| TASK DIRECTIONS |
Your reply should repeat all records verbatim and contain no images.

━━━━━━

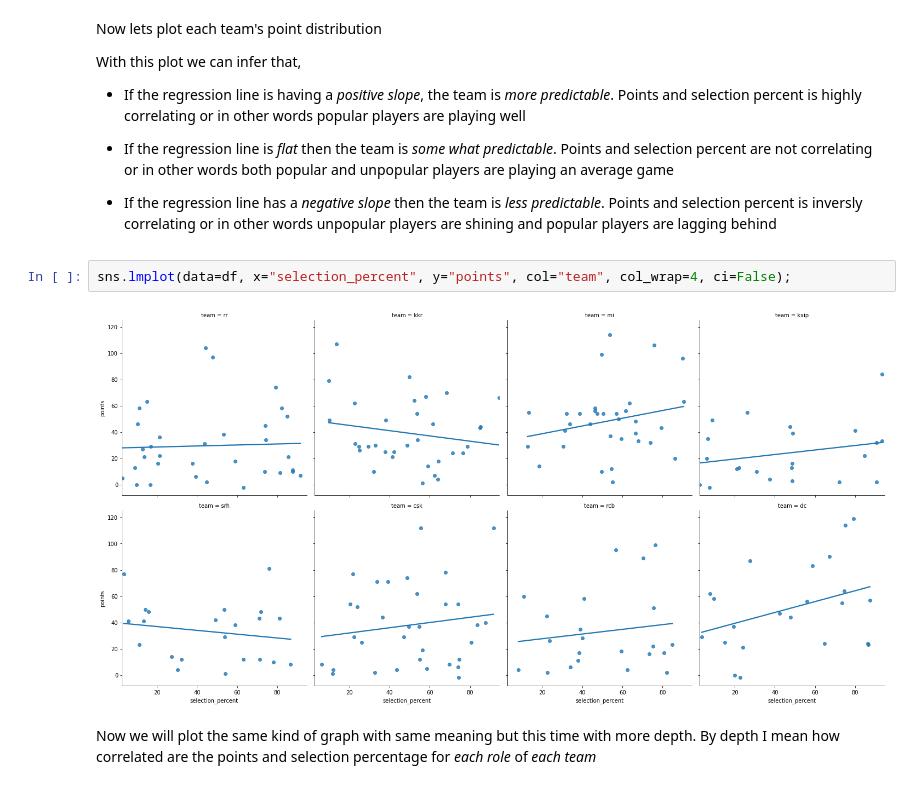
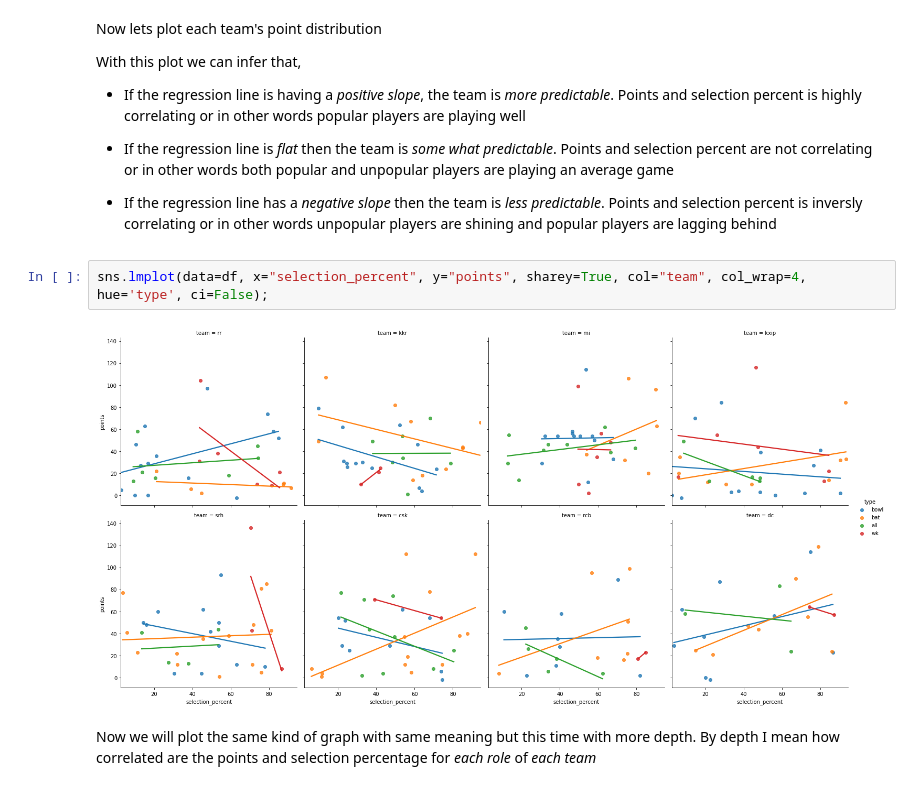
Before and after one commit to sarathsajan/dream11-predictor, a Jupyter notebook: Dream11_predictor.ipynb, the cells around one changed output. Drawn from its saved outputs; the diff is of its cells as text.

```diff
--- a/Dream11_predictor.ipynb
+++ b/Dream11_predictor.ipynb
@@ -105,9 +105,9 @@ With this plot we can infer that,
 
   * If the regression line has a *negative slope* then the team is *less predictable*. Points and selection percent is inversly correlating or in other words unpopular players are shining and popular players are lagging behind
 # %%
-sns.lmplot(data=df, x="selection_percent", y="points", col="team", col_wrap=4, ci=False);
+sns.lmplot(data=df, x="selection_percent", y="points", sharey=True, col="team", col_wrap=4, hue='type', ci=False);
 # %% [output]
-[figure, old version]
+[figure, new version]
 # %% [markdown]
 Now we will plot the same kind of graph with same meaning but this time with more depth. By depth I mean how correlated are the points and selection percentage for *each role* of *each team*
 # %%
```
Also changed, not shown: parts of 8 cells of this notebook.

━━━━━━

| TASK OUTPUT |
Before and after one commit to sarathsajan/dream11-predictor, a Jupyter notebook: Dream11_predictor.ipynb, the cells around one changed output. Drawn from its saved outputs; the diff is of its cells as text.

```diff
--- a/Dream11_predictor.ipynb
+++ b/Dream11_predictor.ipynb
@@ -105,9 +105,9 @@ With this plot we can infer that,
 
   * If the regression line has a *negative slope* then the team is *less predictable*. Points and selection percent is inversly correlating or in other words unpopular players are shining and popular players are lagging behind
 # %%
-sns.lmplot(data=df, x="selection_percent", y="points", col="team", col_wrap=4, ci=False);
+sns.lmplot(data=df, x="selection_percent", y="points", sharey=True, col="team", col_wrap=4, hue='type', ci=False);
 # %% [output]
-[figure, old version]
+[figure, new version]
 # %% [markdown]
 Now we will plot the same kind of graph with same meaning but this time with more depth. By depth I mean how correlated are the points and selection percentage for *each role* of *each team*
 # %%
```
Also changed, not shown: parts of 8 cells of this notebook.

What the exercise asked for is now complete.